= Beginning of Section =

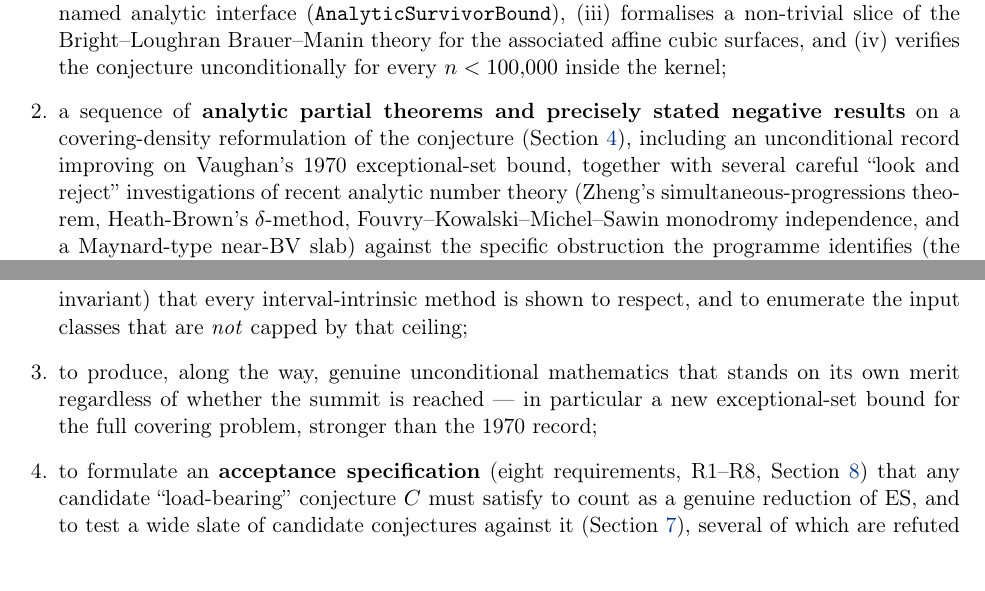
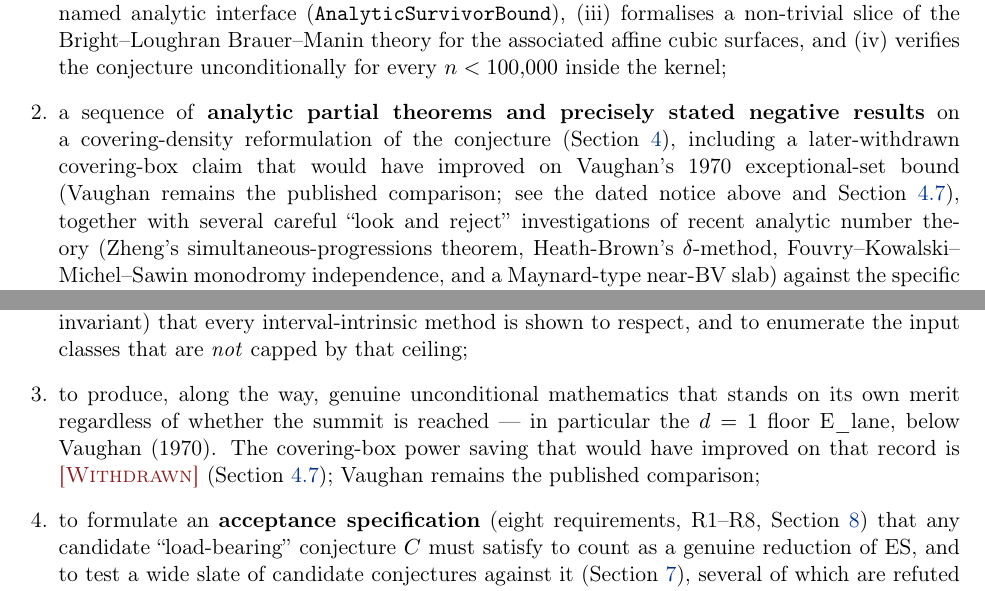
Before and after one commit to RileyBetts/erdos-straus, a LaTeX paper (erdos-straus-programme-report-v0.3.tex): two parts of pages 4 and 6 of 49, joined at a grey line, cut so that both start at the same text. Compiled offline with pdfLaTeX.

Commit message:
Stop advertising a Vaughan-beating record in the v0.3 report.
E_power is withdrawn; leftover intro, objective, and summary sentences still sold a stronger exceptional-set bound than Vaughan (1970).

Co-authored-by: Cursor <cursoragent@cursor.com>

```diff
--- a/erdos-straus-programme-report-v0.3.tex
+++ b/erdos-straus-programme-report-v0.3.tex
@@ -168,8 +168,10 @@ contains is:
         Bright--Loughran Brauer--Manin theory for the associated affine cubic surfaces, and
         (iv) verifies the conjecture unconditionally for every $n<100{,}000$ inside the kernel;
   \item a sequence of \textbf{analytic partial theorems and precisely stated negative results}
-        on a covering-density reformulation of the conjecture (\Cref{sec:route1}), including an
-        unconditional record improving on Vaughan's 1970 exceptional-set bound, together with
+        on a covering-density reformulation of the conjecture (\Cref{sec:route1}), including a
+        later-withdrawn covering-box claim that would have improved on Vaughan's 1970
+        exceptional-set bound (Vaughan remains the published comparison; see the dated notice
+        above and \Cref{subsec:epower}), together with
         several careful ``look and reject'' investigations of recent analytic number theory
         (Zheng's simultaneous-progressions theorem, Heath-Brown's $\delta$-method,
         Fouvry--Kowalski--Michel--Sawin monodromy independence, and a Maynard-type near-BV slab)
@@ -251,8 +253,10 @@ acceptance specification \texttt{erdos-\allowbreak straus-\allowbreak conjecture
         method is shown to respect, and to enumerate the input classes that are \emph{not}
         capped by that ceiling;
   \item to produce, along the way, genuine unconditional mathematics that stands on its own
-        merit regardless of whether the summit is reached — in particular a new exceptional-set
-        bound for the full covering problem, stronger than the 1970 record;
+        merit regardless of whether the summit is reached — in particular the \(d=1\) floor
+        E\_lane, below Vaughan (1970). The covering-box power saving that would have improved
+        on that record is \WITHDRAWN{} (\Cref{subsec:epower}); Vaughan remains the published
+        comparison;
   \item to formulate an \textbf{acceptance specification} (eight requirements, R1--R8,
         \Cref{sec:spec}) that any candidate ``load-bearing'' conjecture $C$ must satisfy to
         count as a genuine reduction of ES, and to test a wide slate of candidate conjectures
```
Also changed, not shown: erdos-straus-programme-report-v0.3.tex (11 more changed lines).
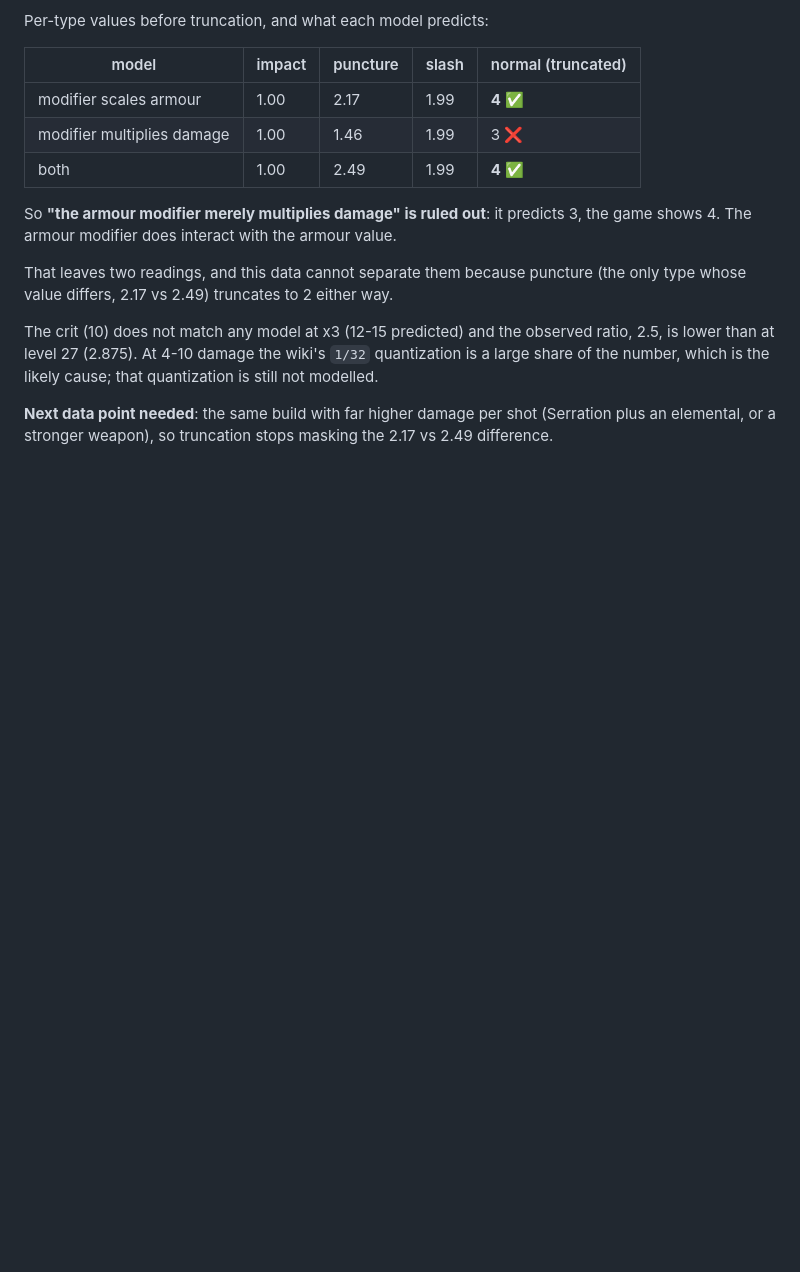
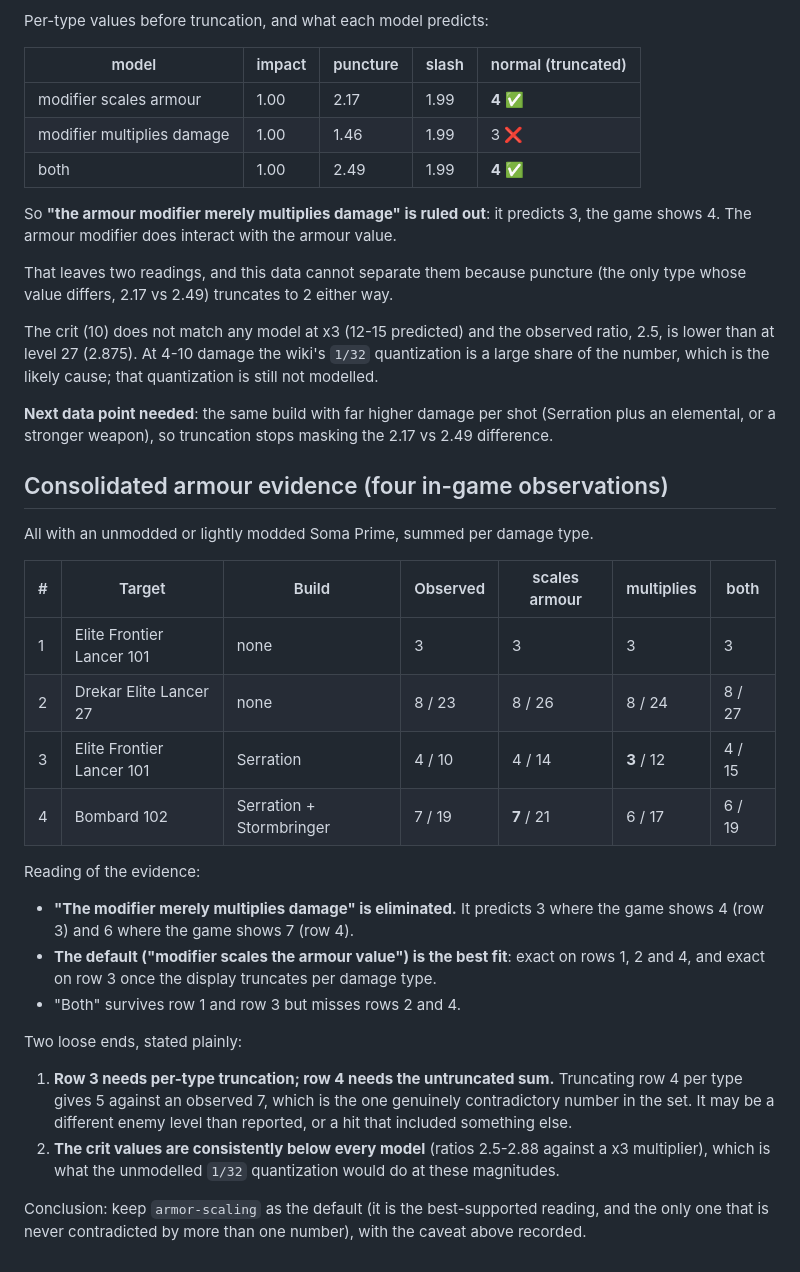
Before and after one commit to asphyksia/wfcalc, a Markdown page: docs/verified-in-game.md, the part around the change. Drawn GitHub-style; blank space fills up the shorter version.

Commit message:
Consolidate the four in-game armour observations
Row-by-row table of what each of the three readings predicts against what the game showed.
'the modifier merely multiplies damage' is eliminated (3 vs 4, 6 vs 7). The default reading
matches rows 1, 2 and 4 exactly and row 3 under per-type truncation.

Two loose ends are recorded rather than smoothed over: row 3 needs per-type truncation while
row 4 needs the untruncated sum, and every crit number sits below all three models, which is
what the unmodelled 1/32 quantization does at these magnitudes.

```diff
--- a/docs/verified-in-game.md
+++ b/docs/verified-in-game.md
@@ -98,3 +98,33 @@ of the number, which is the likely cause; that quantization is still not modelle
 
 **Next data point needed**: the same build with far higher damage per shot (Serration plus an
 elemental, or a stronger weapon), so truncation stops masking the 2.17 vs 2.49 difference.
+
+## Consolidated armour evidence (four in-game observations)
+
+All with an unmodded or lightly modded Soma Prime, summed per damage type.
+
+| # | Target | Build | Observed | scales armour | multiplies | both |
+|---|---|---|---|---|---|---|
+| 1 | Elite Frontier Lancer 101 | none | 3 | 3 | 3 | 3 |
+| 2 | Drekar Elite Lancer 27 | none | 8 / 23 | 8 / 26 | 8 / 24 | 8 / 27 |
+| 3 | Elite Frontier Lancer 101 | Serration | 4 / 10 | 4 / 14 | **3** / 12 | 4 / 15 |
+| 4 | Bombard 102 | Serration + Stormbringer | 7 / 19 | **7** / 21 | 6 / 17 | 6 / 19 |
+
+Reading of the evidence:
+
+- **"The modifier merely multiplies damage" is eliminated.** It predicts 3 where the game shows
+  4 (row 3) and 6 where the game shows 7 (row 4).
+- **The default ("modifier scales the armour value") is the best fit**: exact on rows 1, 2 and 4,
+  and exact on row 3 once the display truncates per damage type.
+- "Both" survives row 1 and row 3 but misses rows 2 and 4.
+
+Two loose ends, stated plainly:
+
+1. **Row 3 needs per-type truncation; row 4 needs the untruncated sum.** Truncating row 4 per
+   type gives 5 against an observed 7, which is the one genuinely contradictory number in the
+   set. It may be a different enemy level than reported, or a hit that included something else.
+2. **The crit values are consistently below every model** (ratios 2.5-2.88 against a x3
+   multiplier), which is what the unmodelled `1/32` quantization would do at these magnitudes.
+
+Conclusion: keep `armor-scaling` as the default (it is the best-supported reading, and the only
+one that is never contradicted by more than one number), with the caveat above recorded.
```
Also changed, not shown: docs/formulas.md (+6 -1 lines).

= End of Section =

> WHAT YOU WILL DO:
Each line in the data that holds the word "epower" must be copied.

> EXERCISE RESPONSE:
+        above and \Cref{subsec:epower}), together with
+        on that record is \WITHDRAWN{} (\Cref{subsec:epower}); Vaughan remains the published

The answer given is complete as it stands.